* **TO DO**: Working through the records below, count the lines that include "transition". The reply is that number alone.

* **DATA FOR THIS EXERCISE**:
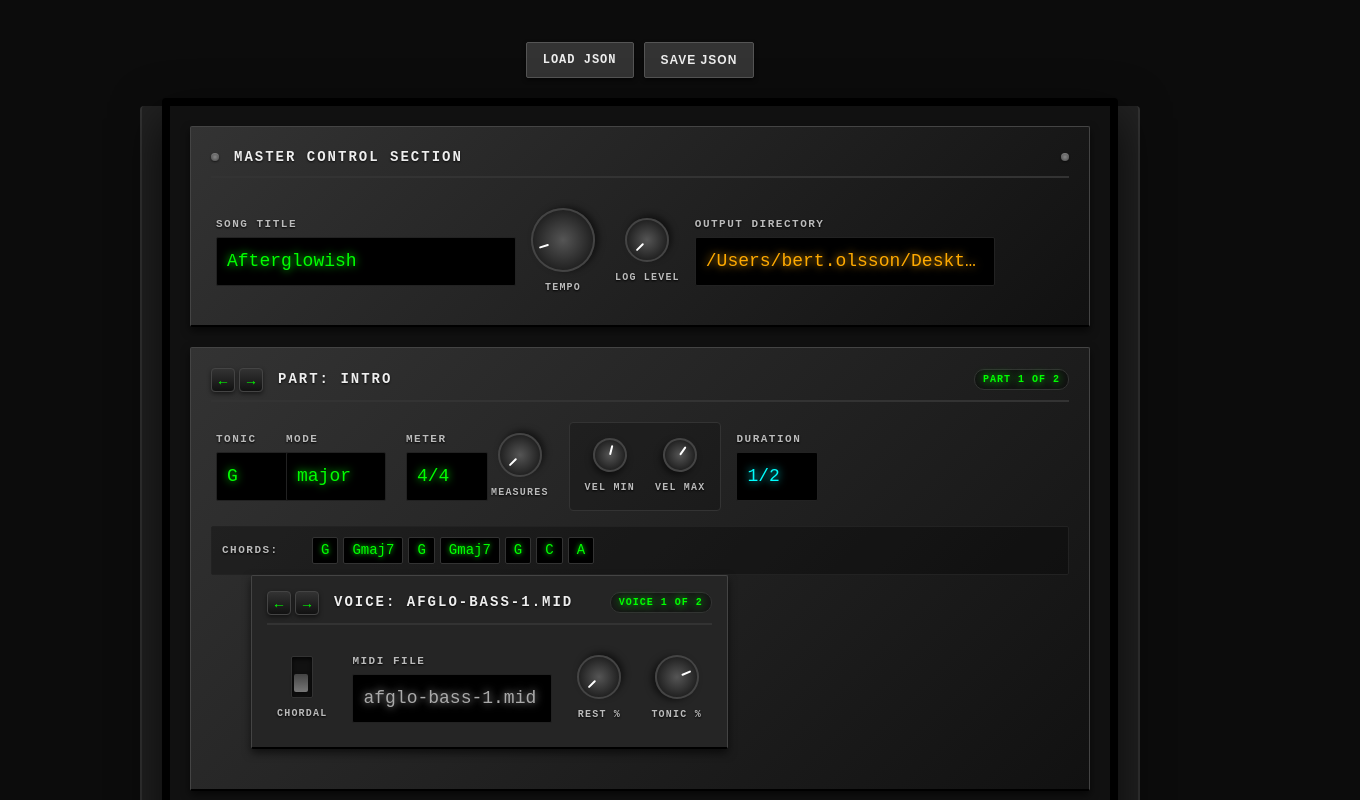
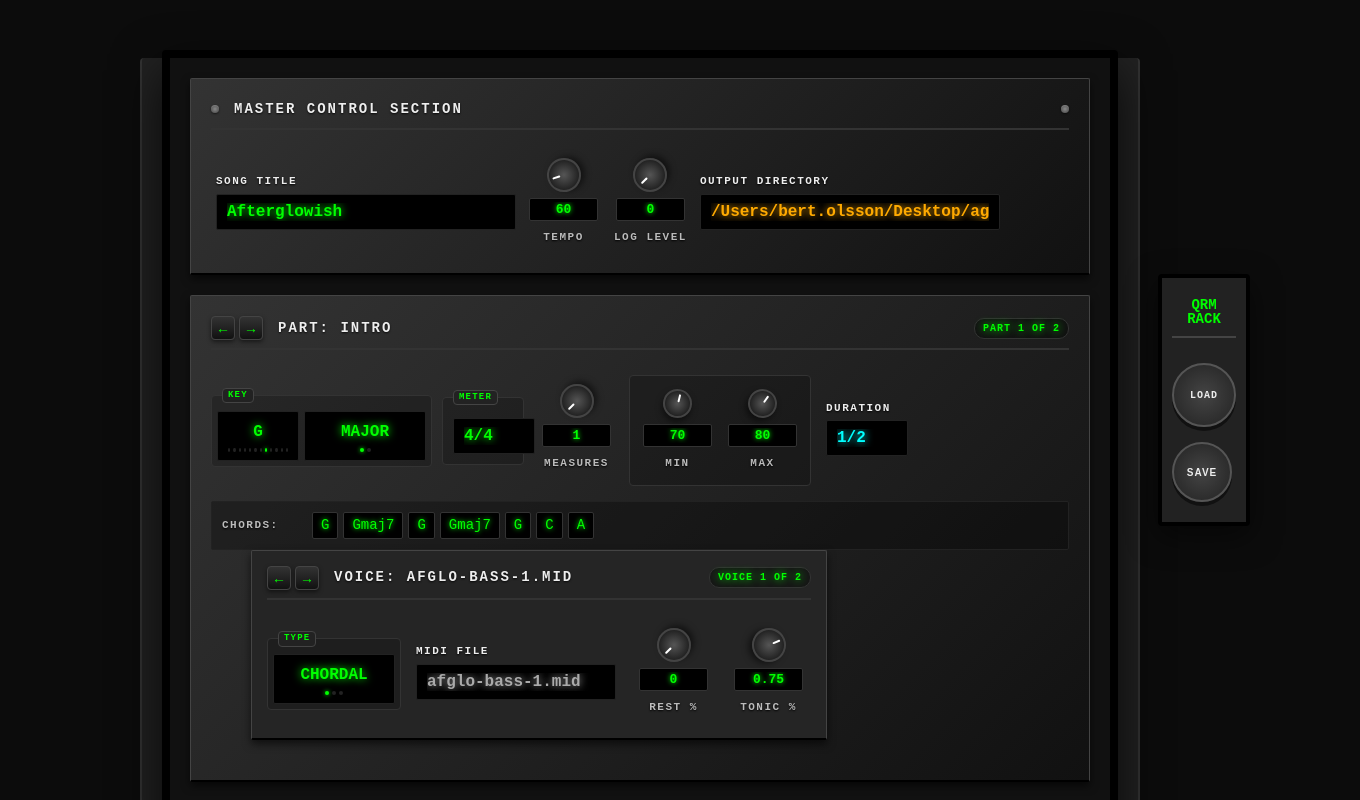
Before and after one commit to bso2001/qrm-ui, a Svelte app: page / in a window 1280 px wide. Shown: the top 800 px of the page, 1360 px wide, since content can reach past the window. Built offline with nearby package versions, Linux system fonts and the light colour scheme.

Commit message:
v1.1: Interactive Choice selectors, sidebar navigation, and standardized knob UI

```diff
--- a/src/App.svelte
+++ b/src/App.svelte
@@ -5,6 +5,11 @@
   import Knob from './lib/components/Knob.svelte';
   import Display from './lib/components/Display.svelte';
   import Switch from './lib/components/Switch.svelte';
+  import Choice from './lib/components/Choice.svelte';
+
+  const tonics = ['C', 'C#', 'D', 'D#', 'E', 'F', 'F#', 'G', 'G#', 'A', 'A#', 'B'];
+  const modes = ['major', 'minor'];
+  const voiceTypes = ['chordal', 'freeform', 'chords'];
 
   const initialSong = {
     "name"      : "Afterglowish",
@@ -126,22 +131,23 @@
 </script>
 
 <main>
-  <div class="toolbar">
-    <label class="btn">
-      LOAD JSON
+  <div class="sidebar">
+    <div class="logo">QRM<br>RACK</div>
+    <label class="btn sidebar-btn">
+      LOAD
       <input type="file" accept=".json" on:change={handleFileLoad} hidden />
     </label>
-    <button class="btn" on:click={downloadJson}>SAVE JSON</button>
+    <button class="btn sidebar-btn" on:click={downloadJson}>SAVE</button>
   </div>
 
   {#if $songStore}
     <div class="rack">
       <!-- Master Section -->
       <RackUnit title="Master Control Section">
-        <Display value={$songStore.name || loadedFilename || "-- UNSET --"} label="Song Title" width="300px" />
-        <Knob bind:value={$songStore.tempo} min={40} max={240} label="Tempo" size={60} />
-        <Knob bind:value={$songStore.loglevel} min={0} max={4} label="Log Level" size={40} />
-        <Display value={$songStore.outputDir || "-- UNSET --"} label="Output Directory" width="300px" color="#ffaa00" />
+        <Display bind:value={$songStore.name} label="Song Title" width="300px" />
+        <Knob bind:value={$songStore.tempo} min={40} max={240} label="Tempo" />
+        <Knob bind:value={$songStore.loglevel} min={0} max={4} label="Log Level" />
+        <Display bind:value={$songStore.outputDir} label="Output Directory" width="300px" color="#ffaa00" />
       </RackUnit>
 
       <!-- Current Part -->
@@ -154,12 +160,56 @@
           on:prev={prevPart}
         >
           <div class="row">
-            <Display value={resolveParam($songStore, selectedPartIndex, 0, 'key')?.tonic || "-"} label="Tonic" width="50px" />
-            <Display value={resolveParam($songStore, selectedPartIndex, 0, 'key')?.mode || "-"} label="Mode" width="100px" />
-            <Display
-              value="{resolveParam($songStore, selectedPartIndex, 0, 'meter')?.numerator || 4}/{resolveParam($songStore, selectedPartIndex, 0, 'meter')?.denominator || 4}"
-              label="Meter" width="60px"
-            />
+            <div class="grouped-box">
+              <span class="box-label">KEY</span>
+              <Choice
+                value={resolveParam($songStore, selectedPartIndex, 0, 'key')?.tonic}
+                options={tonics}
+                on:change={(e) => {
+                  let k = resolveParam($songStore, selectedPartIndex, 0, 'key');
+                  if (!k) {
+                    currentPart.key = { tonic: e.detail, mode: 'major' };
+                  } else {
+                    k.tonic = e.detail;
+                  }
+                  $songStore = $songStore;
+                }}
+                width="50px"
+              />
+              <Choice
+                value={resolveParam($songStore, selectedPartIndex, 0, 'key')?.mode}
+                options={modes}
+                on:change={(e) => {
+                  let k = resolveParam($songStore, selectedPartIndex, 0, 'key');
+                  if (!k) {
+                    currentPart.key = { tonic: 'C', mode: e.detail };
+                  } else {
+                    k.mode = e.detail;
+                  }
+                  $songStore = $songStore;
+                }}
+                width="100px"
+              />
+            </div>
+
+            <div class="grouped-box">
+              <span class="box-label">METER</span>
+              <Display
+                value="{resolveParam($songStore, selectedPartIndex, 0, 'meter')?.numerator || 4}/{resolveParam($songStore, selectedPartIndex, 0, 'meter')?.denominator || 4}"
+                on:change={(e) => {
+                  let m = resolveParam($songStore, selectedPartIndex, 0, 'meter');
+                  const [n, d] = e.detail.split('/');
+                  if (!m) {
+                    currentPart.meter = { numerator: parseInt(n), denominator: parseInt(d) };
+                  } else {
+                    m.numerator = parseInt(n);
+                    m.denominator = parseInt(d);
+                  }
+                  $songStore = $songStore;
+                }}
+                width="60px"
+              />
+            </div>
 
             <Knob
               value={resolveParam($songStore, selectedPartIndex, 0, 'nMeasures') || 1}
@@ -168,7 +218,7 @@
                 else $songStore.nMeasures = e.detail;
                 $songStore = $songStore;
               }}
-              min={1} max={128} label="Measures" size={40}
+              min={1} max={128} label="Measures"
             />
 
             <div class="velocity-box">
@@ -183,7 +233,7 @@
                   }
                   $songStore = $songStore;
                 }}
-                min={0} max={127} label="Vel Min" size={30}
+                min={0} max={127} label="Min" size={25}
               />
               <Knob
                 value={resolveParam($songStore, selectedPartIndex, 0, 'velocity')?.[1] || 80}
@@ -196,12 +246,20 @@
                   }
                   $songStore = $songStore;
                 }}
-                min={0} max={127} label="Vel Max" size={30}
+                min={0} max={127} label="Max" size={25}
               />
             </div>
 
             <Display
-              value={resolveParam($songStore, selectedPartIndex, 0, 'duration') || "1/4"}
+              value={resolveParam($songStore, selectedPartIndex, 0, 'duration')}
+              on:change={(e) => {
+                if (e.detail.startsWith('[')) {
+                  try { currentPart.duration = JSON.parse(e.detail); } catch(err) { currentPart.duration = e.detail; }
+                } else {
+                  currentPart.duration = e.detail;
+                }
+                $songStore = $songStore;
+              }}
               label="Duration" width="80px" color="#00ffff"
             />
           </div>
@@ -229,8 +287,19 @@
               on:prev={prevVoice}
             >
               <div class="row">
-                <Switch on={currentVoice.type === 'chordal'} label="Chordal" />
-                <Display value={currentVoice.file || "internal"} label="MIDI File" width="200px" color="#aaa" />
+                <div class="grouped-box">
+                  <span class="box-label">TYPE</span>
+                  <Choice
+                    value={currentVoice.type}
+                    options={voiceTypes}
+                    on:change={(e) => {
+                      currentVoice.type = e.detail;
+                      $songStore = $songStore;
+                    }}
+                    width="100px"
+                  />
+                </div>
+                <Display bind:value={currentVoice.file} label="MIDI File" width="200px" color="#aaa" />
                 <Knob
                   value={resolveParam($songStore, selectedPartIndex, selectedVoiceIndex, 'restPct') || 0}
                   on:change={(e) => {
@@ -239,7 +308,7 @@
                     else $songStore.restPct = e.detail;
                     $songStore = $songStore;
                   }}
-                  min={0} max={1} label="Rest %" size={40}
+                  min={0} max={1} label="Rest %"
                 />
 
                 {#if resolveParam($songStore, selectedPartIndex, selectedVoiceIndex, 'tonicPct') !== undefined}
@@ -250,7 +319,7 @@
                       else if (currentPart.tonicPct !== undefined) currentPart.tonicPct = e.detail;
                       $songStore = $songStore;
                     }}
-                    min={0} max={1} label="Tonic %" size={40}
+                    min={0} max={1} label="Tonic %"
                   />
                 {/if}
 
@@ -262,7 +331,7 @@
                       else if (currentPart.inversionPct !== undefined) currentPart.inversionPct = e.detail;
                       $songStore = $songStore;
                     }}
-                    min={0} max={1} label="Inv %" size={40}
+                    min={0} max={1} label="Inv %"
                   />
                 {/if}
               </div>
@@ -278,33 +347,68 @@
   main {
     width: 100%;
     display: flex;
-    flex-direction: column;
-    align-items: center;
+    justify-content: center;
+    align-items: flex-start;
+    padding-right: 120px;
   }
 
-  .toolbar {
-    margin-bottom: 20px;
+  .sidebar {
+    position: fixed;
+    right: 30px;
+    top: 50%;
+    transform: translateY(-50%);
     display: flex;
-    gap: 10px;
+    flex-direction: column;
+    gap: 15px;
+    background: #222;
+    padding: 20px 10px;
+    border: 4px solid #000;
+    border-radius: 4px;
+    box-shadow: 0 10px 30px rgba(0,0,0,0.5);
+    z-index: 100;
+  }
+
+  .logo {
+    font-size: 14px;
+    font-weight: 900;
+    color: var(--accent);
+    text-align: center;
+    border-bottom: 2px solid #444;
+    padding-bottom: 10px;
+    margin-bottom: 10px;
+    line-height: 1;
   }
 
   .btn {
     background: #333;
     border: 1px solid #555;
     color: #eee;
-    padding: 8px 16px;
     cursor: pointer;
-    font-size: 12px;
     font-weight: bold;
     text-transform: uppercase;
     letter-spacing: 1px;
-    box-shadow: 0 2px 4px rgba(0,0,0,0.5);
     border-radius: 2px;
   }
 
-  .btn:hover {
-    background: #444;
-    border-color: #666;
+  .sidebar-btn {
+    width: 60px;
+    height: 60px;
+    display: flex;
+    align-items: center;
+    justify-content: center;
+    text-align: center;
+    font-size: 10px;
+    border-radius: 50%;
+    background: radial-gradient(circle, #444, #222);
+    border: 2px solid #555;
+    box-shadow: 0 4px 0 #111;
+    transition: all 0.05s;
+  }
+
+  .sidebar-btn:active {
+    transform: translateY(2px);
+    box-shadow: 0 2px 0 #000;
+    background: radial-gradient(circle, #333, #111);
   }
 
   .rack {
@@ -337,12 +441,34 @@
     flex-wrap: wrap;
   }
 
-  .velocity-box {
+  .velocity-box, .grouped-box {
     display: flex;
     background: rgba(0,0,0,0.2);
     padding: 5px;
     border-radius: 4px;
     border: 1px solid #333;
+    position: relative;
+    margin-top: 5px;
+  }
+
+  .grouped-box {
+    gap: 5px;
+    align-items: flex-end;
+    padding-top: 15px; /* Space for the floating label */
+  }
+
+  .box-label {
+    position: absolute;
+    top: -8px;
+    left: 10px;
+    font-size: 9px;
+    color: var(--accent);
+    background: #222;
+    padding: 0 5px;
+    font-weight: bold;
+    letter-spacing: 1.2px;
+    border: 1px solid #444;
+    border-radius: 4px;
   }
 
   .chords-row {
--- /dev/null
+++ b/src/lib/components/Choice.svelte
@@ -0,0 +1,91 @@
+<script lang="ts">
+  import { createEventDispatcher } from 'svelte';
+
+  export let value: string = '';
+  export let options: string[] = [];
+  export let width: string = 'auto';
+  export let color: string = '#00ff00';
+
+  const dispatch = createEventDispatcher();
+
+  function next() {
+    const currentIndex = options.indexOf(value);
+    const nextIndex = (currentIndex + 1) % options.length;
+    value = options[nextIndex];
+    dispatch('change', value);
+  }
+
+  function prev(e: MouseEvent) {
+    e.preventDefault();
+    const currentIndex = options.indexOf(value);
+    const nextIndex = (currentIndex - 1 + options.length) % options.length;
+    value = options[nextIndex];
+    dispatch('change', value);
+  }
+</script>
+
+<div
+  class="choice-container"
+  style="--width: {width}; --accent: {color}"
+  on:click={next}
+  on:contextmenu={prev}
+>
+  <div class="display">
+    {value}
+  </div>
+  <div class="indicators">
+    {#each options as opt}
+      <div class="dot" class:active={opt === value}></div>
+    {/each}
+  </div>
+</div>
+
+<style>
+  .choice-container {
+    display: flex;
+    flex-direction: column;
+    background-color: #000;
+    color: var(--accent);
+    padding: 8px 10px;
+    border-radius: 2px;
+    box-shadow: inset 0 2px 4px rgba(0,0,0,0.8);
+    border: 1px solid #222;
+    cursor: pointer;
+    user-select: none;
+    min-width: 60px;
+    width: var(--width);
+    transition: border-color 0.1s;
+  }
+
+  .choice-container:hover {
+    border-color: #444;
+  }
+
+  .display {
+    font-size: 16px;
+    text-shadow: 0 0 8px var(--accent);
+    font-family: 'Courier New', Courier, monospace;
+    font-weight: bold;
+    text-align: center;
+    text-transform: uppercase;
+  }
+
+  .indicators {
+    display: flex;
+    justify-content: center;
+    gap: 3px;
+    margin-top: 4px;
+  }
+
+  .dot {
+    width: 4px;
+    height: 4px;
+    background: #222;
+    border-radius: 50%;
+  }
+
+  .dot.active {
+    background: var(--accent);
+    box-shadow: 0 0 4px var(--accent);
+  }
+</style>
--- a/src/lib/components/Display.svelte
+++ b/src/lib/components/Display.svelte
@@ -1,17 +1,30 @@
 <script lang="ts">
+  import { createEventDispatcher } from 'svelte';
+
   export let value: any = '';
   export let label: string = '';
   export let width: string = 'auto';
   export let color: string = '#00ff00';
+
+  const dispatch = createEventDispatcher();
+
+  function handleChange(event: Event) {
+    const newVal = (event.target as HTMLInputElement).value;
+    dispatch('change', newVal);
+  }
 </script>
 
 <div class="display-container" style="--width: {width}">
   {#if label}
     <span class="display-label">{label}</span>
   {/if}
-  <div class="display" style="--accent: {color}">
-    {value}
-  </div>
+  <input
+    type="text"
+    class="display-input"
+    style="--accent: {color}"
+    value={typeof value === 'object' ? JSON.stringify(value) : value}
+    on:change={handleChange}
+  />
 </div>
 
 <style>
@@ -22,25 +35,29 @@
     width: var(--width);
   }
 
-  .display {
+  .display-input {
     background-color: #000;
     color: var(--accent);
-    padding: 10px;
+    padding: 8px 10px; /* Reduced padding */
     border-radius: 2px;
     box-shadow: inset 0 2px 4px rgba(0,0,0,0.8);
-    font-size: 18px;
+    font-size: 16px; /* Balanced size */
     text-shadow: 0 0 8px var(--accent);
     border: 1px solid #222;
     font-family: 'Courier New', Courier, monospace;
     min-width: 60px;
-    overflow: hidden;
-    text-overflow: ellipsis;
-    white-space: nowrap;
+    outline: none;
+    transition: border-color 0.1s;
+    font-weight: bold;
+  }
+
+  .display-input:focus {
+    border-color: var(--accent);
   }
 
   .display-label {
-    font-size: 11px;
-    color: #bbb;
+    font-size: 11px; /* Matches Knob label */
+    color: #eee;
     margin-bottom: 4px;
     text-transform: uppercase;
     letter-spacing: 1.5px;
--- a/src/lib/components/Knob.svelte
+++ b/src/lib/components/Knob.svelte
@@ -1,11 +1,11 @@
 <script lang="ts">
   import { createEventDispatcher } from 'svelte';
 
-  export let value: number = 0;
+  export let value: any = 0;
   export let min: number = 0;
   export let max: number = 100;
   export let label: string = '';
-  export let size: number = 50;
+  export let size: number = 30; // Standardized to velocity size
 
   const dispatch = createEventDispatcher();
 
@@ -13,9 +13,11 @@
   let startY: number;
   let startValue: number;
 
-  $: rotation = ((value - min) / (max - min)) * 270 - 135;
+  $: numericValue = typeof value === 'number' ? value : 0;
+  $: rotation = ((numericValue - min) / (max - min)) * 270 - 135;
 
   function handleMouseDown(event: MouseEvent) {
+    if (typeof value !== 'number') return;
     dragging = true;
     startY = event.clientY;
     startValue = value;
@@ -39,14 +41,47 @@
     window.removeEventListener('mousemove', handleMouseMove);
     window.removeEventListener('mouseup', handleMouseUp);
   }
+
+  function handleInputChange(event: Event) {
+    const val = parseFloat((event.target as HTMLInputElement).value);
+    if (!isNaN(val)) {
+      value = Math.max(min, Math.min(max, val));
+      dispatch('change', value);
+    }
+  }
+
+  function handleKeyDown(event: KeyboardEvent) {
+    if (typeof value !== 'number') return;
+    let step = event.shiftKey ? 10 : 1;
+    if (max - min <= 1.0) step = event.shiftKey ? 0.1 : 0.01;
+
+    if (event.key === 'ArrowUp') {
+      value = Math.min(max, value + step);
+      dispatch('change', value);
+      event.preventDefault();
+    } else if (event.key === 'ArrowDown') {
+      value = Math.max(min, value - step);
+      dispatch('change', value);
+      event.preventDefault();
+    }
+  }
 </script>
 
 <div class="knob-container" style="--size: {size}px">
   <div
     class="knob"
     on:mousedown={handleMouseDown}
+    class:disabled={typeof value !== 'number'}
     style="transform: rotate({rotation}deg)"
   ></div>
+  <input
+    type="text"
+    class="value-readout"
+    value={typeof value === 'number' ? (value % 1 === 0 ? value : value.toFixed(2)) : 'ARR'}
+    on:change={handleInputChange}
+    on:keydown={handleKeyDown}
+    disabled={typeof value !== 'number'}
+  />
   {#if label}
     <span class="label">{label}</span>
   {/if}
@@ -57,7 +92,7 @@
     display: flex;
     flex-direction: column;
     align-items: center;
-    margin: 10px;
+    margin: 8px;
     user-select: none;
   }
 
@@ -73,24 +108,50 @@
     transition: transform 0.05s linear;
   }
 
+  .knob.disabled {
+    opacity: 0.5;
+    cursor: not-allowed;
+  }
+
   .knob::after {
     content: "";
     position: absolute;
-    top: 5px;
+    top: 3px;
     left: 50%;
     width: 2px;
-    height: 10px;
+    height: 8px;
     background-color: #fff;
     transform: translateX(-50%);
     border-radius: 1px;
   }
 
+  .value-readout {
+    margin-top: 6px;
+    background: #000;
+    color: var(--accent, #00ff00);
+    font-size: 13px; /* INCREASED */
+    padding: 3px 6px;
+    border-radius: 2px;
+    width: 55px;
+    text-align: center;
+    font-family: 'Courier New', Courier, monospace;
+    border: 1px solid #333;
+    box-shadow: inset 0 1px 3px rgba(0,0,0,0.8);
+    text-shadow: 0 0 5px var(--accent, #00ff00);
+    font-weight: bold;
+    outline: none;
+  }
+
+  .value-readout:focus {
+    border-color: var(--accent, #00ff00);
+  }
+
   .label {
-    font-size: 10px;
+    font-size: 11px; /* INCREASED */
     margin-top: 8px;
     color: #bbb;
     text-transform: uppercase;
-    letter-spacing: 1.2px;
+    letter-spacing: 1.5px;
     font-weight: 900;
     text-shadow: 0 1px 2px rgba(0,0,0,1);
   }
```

* **RESPONSE TO THIS EXERCISE**: 4